Last week, New York City Mayor Eric Adams issued his "Small Business Forward" Executive Order, calling on the City's Department of Consumer and Worker Protection and several other City agencies to review their business regulations with the goal of reducing fine schedules and allowing for cure periods or warnings for first time violations. 

In announcing the order, Mayor Adams said, "Our small businesses have been through so much during the COVID-19 pandemic.  The last thing they need to deal with are unnecessary fines.  We're cutting the red tape and bringing real relief to the entrepreneurs who have made their dreams a reality and keep our local economy strong." 

The Executive Order requires that, within three months, each affected agency identify the 25 laws or rules that are responsible for the greatest number of summons and fines issued to small businesses. For each law or rule identified, agencies are required to: 

  • Submit recommendations for which laws or rules should be reformed by either eliminating them, reducing the fee schedules, allowing for a first-time warning, or allowing for a cure period for first-time violations;
  • Where no change to a law or rule is recommended, explain why the status quo should be maintained, such as because the law or rule protects against a serious health or safety risk; and 
  • Identify the necessary actions in order to put the changes into place, such as rule-making or legislation. 

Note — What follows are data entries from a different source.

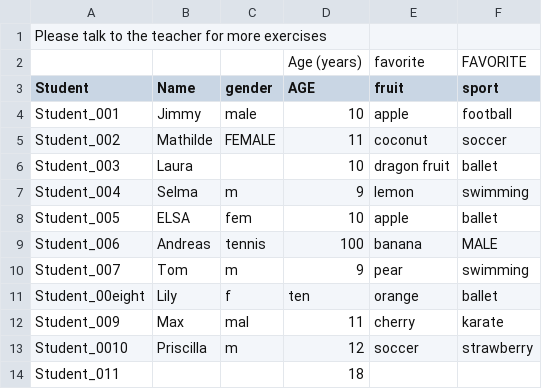
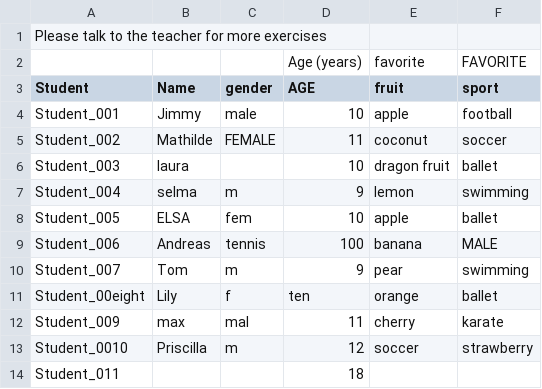
Before and after one commit to tlobnow/Resources, a CSV file: R_Introduction/dirty_files/Dirty_Data.csv, drawn as a sheet.

Commit message:
updated

```diff
--- a/R_Introduction/dirty_files/Dirty_Data.csv
+++ b/R_Introduction/dirty_files/Dirty_Data.csv
@@ -5,4 +5,4 @@ Student_001,Jimmy,male,10,apple,football
 Student_002,Mathilde,FEMALE,11,coconut,soccer
-Student_003,Laura,,10,dragon fruit,ballet
-Student_004,Selma,m,9,lemon,swimming
+Student_003,laura,,10,dragon fruit,ballet
+Student_004,selma,m,9,lemon,swimming
 Student_005,ELSA,fem,10,apple,ballet
@@ -11,3 +11,3 @@ Student_007,Tom,m,9,pear,swimming
 Student_00eight,Lily,f,ten,orange,ballet
-Student_009,Max,mal,11,cherry,karate
+Student_009,max,mal,11,cherry,karate
 Student_0010,Priscilla,m,12,soccer,strawberry
```
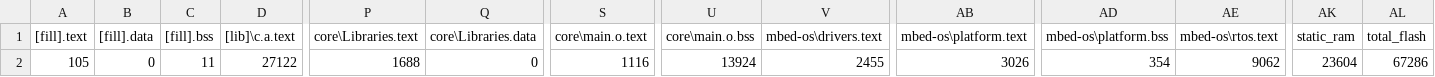
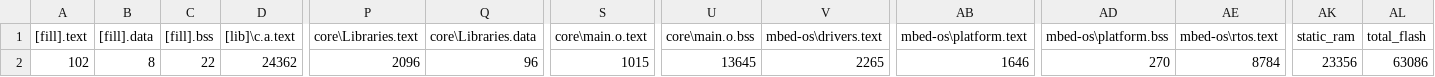
Before and after one commit to surpace0924/MoveProject, a CSV file: BUILD/NUCLEO_F446RE/GCC_ARM/MoveProject_map.csv, drawn as a sheet; only a part is shown, gaps mark what is left out; the diff names each change by its address in the sheet, - before the commit and + after, or states it on an @@ line.

```diff
--- a/BUILD/NUCLEO_F446RE/GCC_ARM/MoveProject_map.csv
+++ b/BUILD/NUCLEO_F446RE/GCC_ARM/MoveProject_map.csv
-A2 ([fill].text): 105
+A2 ([fill].text): 102
-B2 ([fill].data): 0
+B2 ([fill].data): 8
-C2 ([fill].bss): 11
+C2 ([fill].bss): 22
-D2 ([lib]\c.a.text): 27122
+D2 ([lib]\c.a.text): 24362
-P2 (core\Libraries.text): 1688
+P2 (core\Libraries.text): 2096
-Q2 (core\Libraries.data): 0
+Q2 (core\Libraries.data): 96
-S2 (core\main.o.text): 1116
+S2 (core\main.o.text): 1015
-U2 (core\main.o.bss): 13924
+U2 (core\main.o.bss): 13645
-V2 (mbed-os\drivers.text): 2455
+V2 (mbed-os\drivers.text): 2265
-AB2 (mbed-os\platform.text): 3026
+AB2 (mbed-os\platform.text): 1646
-AD2 (mbed-os\platform.bss): 354
+AD2 (mbed-os\platform.bss): 270
-AE2 (mbed-os\rtos.text): 9062
+AE2 (mbed-os\rtos.text): 8784
-AK2 (static_ram): 23604
+AK2 (static_ram): 23356
-AL2 (total_flash): 67286
+AL2 (total_flash): 63086
```
Also changed, not shown: 9 other files.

The City's Department of Consumer and Worker Protection, which is the country's largest municipal consumer protection agency, enforces the New York City Consumer Protection Law.  The CPL sets forth detailed requirements for advertising in the City.  We'll be keeping an eye on whether the DCWP proposes changes to the CPL or to any of the other rules that impact advertisers that market in New York City.  We'll update you as we learn more.